yieldseeker, insurance premiums are dedcutible as
a business expense, wagers are not. But since you
and the merchant are treating us to this exchange,
let me ask you -- if such insurance is available,
what is the premium likely to be, given the number and
size of lawsuits, present and potential? And will PZN
be able to borrow it?
Actually, losses from wagers in casinos are
deductible, and winnings are taxable. Anyway, call it what
you want, it is a contract tying financial payments
to risky outcomes. Surely you would agree with that.
(I am not sure I want to concur with IRS "logic"
I have no idea what the premium would be. That is
the key question. But if PZN can not afford the
premium (were insurance to be offerred), then it will go
under, because that would imply that its likely
liabilities exceed its intrinsic value.
Yieldseeker, I certainly cannot claim to know the
facts with regard to the legality of insurance in this
case. You seem to have logic on the side of your
position, but what has logic to do with the law? The list
of totally illogical laws is endless.
it is possible to insure against these lawsuits,
doesn't it seem likely that for an investing insurance
company to require that insurance (settlement of the
suits is too remote to consider) is perhaps a little...
self-serving? The requirement might just retain a little
wriggle-room for PL to back out if they chose, while THEY
themselves might be the insurer (at a nice profitable
premium) if they later decided that's the way to
Remember that PL was facing competition from a bidder with
first rights to meet their offer. Maybe in requiring a
clause the competition could not benefit from they were
equalizing the playing field a little.
You may be correct in all you say. Nevertheless,
your analysis implies that Pacific Life considers it
possible to contract insurance on liabilities attributable
to existing lawsuits.
Whether it is
economically advantageous, I do not even have an opinion. I am
only saying it is possible. Certainly, I agree with
your assessment that Pacific Life put in the
requirement to serve its own interests.
Any idea as to the annual insurance premium (with
a deductible in this galaxy) for a company that has
seen its share price drop from $40/$30/$20 to $3?
Question #2 - What company has the cash to pay for it?
If the policy pertains to a specific set of
lawsuits, it would probably be a single premium, not an
annual premium. Obviously, the declining share price is
irrelevant to the issue of insurance.
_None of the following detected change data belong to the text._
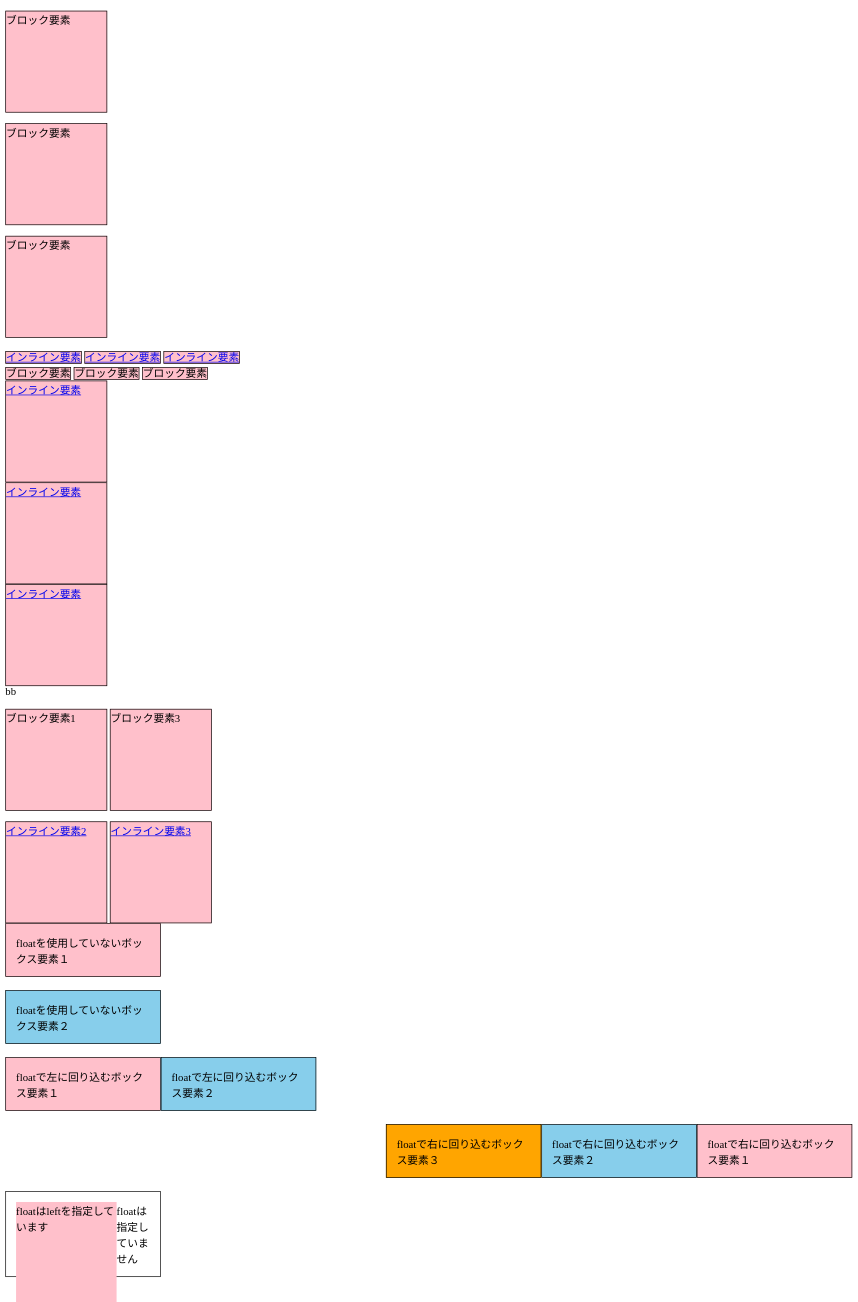
Repository: syokaturyou/potepan
Page: index4.html
The author's editor kept a record of every edit. The page is drawn from the files as they stood at one moment, then again after the next edit.
The browser window is 1280 px wide. The pictures show the whole page, at 67% of full size.

Above is the page before.

After the next edit:
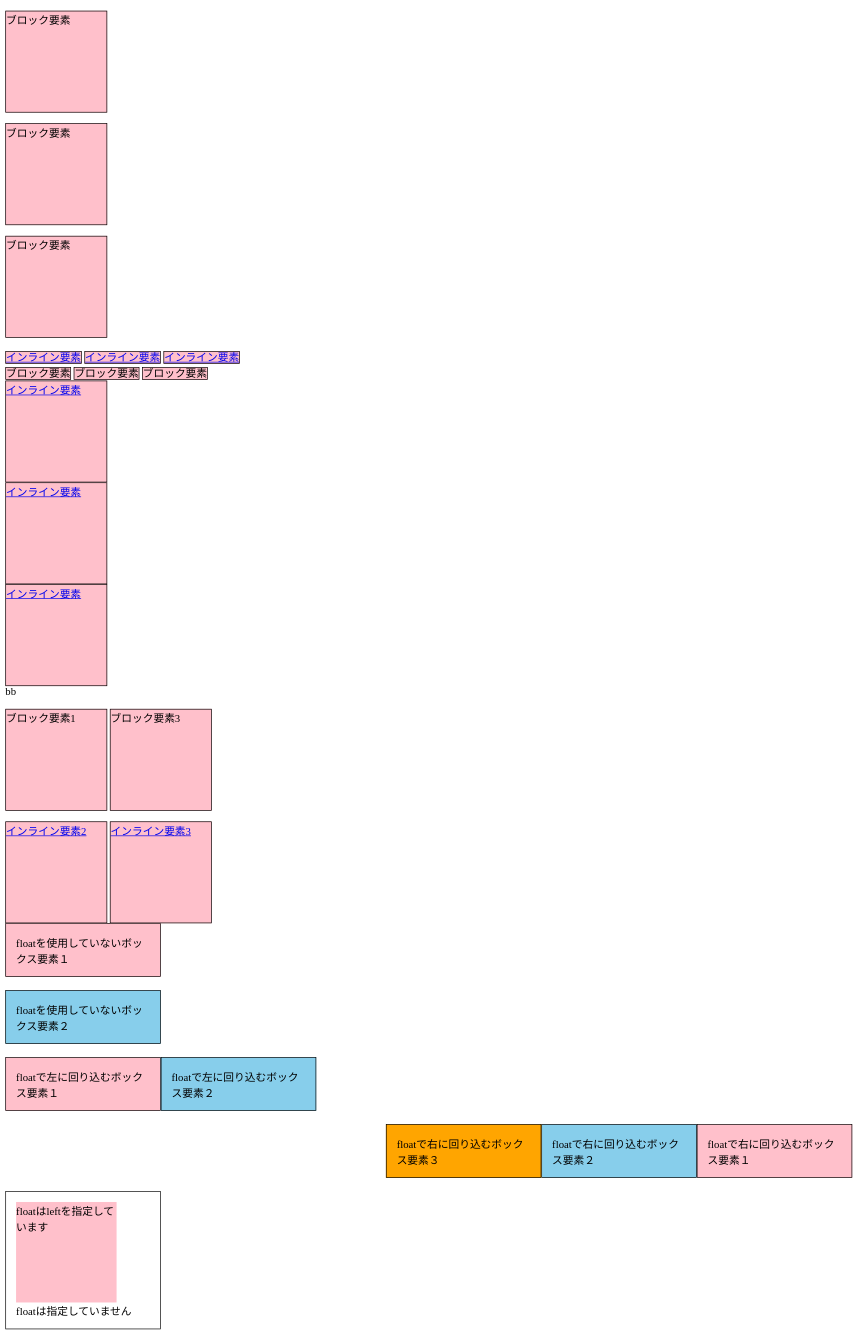
The edit:
--- a/index4.html
+++ b/index4.html
@@ -84,6 +84,7 @@
 
     <div class="box">
       <div class="left_a">floatはleftを指定しています</div>
+       <div class="clear">
       <div class="left_c">floatは指定していません</div>
     </div>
Insurance can never be
issued on credit (insure now, pay later, does not work).
Hence, I can not imagine why you bring up the share
price in the context of buying insurance.
the size of the single premium is a key issue. If it
were $20mm or less, it would be feasible. If it were
$100mm or more, it would not be feasible (for PZN).
However, if the present value of all possible outcomes is
more than a $100mm liability, then PZN is gone
already. If PL believed that, it would never have bothered
to make a proposal. In fact, it would have pushed to
get the Blackstone deal done.
Think about it.
The lawsuits may have little merit, but the PL demand
of resolution would put PZN in a horrible
negotiating position, IF insurance were impossible. Why
settle cheaply if you know the company must settle to
survive? On the other hand, if the lawsuits are unlikely
to win large judgements in court, then a
knowledgeable insurance company can take, say $20mm, upfront,
and allow the PL deal to go through. Knowing that,
plantiffs lawyers may want to settle on reasonable terms.
From their viewpoint, better to settle now that to
wade it out in court with a large, well-capitalized